Though it felt like I would never again be able to create a recipe, cook that recipe, style the food, and then actually photograph it, I knew I had to try when I made this pork. I recently took a trip to Penzeys Spices in Arlington, MA, to replenish my spice cabinet. Um, have you guys been there? That place is amazing! First of all, they have a parking lot, which isn’t always a given in the greater Boston area. Second, the aisles in the store were so wide that I could easily maneuver my stroller all around. Third, the variety and quality of the spices were superb. I could barely limit myself to the seven that I chose, which means I’m probably due for another trip back there soon. I now understand why Ina Garten makes such a big deal about her “really good” vanilla/mayonnaise/everything else she uses; it makes a difference!
After Penzeys, I bought some fennel bulbs and pork tenderloin to make something yummy and a little different for dinner. I wanted to roast the fennel to mellow the flavor a bit, and decided to add pears for a little sweetness. A balsamic and oil dressing gave it all a tart finish. I rubbed the pork with a mixture of the spices that complemented the pork as well as the veggies; warm, sharp, and spicy. Since I love cooking, but hate doing dishes, I found a way to cook it all on the same pan.

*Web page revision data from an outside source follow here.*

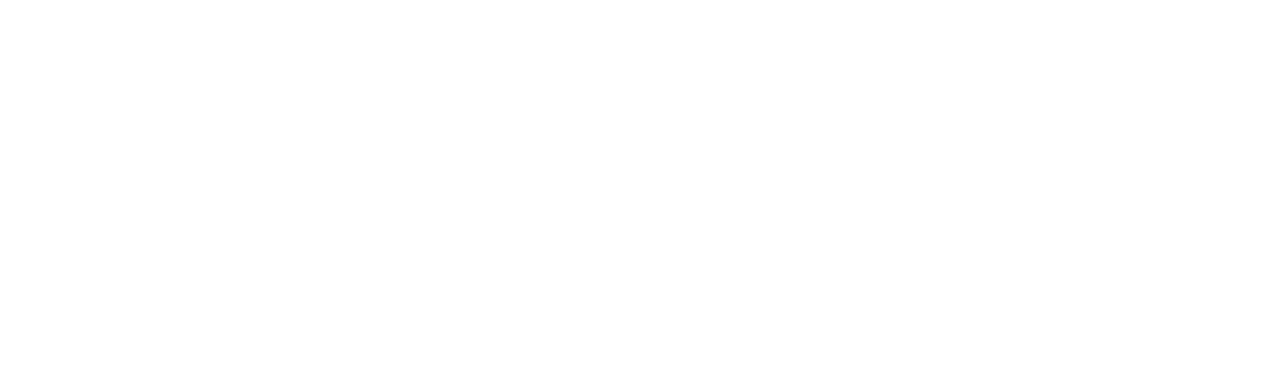
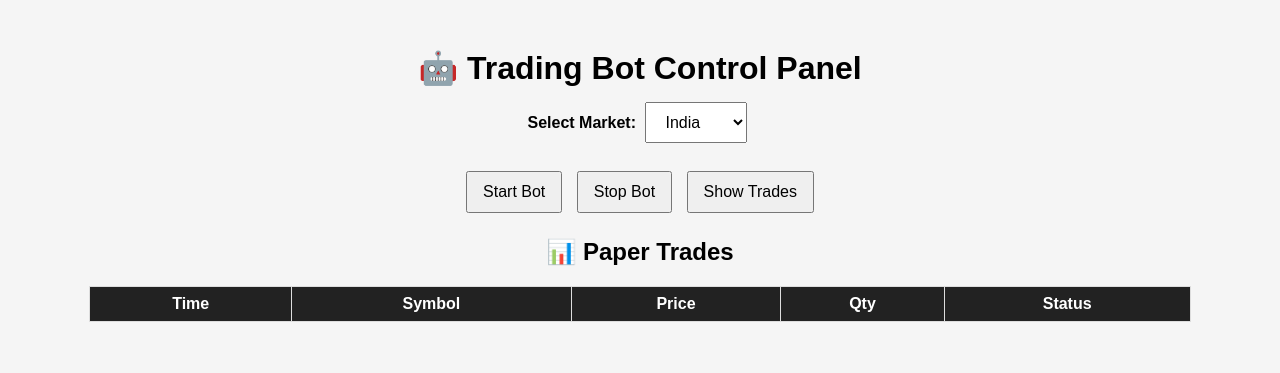
Before and after one commit to rajunaik005/trading-bot-frontend, a plain HTML site: page index.html in a window 1280 px wide. Drawn offline with Linux system fonts and the light colour scheme.

Commit message:
Update index.html

```diff
--- a/index.html
+++ b/index.html
@@ -1,27 +1,116 @@
+<!DOCTYPE html>
+<html lang="en">
+<head>
+  <meta charset="UTF-8" />
+  <title>Trading Bot</title>
+  <meta name="viewport" content="width=device-width, initial-scale=1.0" />
+  <style>
+    body {
+      font-family: Arial, sans-serif;
+      background: #f5f5f5;
+      text-align: center;
+      padding: 20px;
+    }
+    h1 {
+      margin-bottom: 10px;
+    }
+    button, select {
+      padding: 10px 15px;
+      margin: 5px;
+      font-size: 16px;
+    }
+    table {
+      margin: 20px auto;
+      border-collapse: collapse;
+      width: 90%;
+      background: white;
+    }
+    th, td {
+      border: 1px solid #ddd;
+      padding: 8px;
+    }
+    th {
+      background: #222;
+      color: white;
+    }
+    #msg {
+      margin-top: 10px;
+      font-weight: bold;
+    }
+  </style>
+</head>
+
+<body>
+
+  <h1>🤖 Trading Bot Control Panel</h1>
+
+  <div>
+    <label for="market"><b>Select Market:</b></label>
+    <select id="market">
+      <option value="India">India</option>
+      <option value="Taiwan">Taiwan</option>
+    </select>
+  </div>
+
+  <br />
+
+  <div>
+    <button onclick="startBot()">Start Bot</button>
+    <button onclick="stopBot()">Stop Bot</button>
+    <button onclick="loadTrades()">Show Trades</button>
+  </div>
+
+  <p id="msg"></p>
+
+  <h2>📊 Paper Trades</h2>
+
+  <table>
+    <thead>
+      <tr>
+        <th>Time</th>
+        <th>Symbol</th>
+        <th>Price</th>
+        <th>Qty</th>
+        <th>Status</th>
+      </tr>
+    </thead>
+    <tbody id="tradeBody"></tbody>
+  </table>
+
   <script>
     const BASE = "https://trading-bot-backend-47q9.onrender.com";
 
     function startBot() {
       const market = document.getElementById("market").value;
       fetch(`${BASE}/start/${market}`)
-      .then(r => r.json())
-      .then(d => document.getElementById("msg").innerText = d.status)
-      .catch(e => alert("Start bot failed"));
+        .then(res => res.json())
+        .then(data => {
+          document.getElementById("msg").innerText = data.status;
+        })
+        .catch(err => {
+          alert("Start bot failed");
+          console.error(err);
+        });
     }
 
     function stopBot() {
       fetch(`${BASE}/stop`)
-      .then(r => r.json())
-      .then(d => document.getElementById("msg").innerText = d.status)
-      .catch(e => alert("Stop bot failed"));
+        .then(res => res.json())
+        .then(data => {
+          document.getElementById("msg").innerText = data.status;
+        })
+        .catch(err => {
+          alert("Stop bot failed");
+          console.error(err);
+        });
     }
 
     function loadTrades() {
       fetch(`${BASE}/trades`)
-      .then(r => r.json())
+        .then(res => res.json())
         .then(data => {
-        const tbody = document.querySelector("#tradeTable tbody");
-        tbody.innerHTML = "";
+          const body = document.getElementById("tradeBody");
+          body.innerHTML = "";
           data.forEach(t => {
             const row = `
               <tr>
@@ -31,9 +120,15 @@
                 <td>${t.qty}</td>
                 <td>${t.status}</td>
               </tr>`;
-          tbody.innerHTML += row;
+            body.innerHTML += row;
           });
         })
-      .catch(e => alert("Load trades failed"));
+        .catch(err => {
+          alert("Load trades failed");
+          console.error(err);
+        });
     }
   </script>
+
+</body>
+</html>
```
Lines whose indentation alone changed are shown as unchanged.
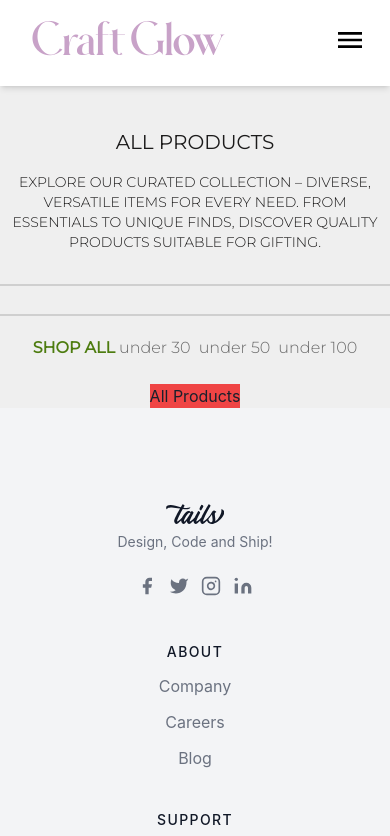
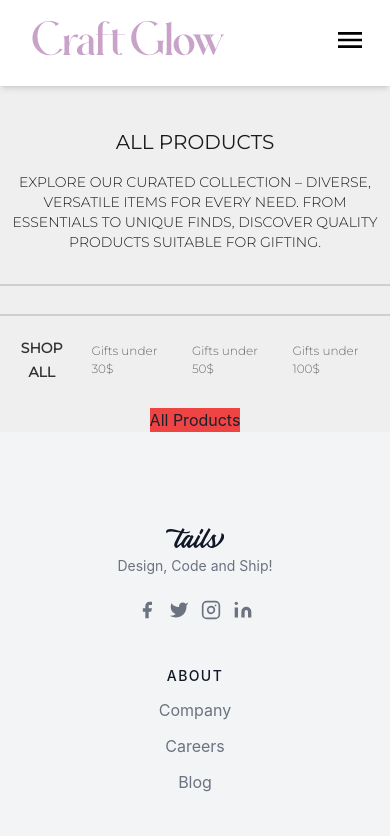
Before and after one commit to nmcev/odin-shopping-cart, a React (Vite) app: page /products in a window 390 px wide. Shown: the top 836 px of the page. Built offline with nearby package versions, Linux system fonts and the light colour scheme.

Commit message:
style: change the color of the active link and add paddin for small screens

```diff
--- a/src/components/Products/helper/AsidePage.jsx
+++ b/src/components/Products/helper/AsidePage.jsx
@@ -9,22 +9,22 @@
 
   return (
     <aside className='flex md:sticky md:top-48'>
-      <div className='md:pl-16 flex md:flex-col gap-1 items-start'>
-        <button className='font-montserrat-reg text-base'>
-          <NavLink to='/products' className={isLinkActive('/products') ? 'text-lime-700 font-semibold' : ''}>
+      <div className='md:pl-16 flex md:flex-col gap-1 items-start max-sm:gap-4 max-sm:items-center max-sm:px-2'>
+        <button className='font-montserrat-reg text-base max-sm:text-14'>
+          <NavLink to='/products' className={isLinkActive('/products') ? 'text-dark font-semibold' : ''}>
             SHOP ALL
           </NavLink>
         </button>
 
-        <ul className='flex md:flex-col gap-2 font-products text-dimGray text-16'>
-          <NavLink to='/products/under30' className={isLinkActive('/products/under30') ? 'text-lime-700 font-semibold' : ''}>
-            under 30
+        <ul className='flex md:flex-col gap-4 font-products text-dimGray text-16 max-sm:text-12'>
+          <NavLink to='/products/under30' className={isLinkActive('/products/under30') ? 'text-dark font-semibold' : ''}>
+            Gifts under 30$
           </NavLink>
-          <NavLink to='/products/under50' className={isLinkActive('/products/under50') ? 'text-lime-700 font-semibold' : ''}>
-            under 50
+          <NavLink to='/products/under50' className={ isLinkActive('/products/under50') ? 'text-dark font-semibold' : ''}>
+            Gifts under 50$
           </NavLink>
-          <NavLink to='/products/under100' className={isLinkActive('/products/under100') ? 'text-lime-700 font-semibold' : ''}>
-            under 100
+          <NavLink to='/products/under100' className={isLinkActive('/products/under100') ? 'text-dark font-semibold' : ''}>
+            Gifts under 100$
           </NavLink>
         </ul>
       </div>
```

The ingredient list is a bit long, but the prep and cooking for this sheet pan dinner are easy enough to make this a perfect weeknight option. To save even more time, you can cut the veggies and fruit 1-2 days in advance, and mix the spice rub up to a week in advance (and store it in an airtight container). None of the amounts are absolute, either; if you don’t like one of the spices, swap it out for something else. You could add butternut squash, carrots, or a different type of onion to the veggies. Apples would be a great substitute for pears. Regardless of which combo of veggies and spices you use, I highly recommend a meat thermometer. Pork is really easy to overcook or undercook, and a thermometer will give you a perfectly cooked tenderloin every time. I got mine for <$10 at Ikea; though I’ve had to replace it a few times in 10 years, I think it’s been worth it.
Healthy. Bold. Warm. Unique. Easy to assemble on just one sheet pan. I’d love to see how this recipe worked out for you! Tag @whitecoatpinkapron on Instagram or Facebook with pictures of your Roast Pork Tenderloin with Fennel!
Roast Pork Tenderloin with Fennel
For the vegetables:
- 1 fennel bulb green parts removed, cored and cut into 1/8ths
- 1/2 large red onion cut into 1/8ths
- 1 pear cored and cut into 1/8ths
- 1/4 cup balsamic vinegar
- 1/4 cup extra virgin olive oil
- 1 teaspoon kosher salt
For the pork:
- 1/2 teaspoon ground fenugreek
- 1/2 teaspoon ground coriander
- 1/2 teaspoon garlic powder
- 1 teaspoon ground black pepper
- 1 teaspoon dried mustard
- 1-1/2 teaspoon kosher salt
- 1-1/2 pound pork tenderloin
Preheat the oven to 450F.
Place the fennel, onion, and pear on a baking sheet. Drizzle with the vinegar and olive oil, and sprinkle with salt. Use your hands to toss, and then spread everything out evenly on the baking sheet. Bake for 15-20 minutes.
Meanwhile, in a small bowl, combine the fenugreek, coriander, garlic powder, black pepper, mustard, and salt together.
Generously coat the pork tenderloin all over with the spice mix.
Remove the vegetables from the oven. Move them to the sides of the pan, and put the tenderloin in the middle.
Bake until the internal temperature of the tenderloin reaches 145F, about 24 minutes. At that point, the veggies should be caramelized.
Remove, and allow the pork to rest for 10 minutes. Slice and serve with the vegetables.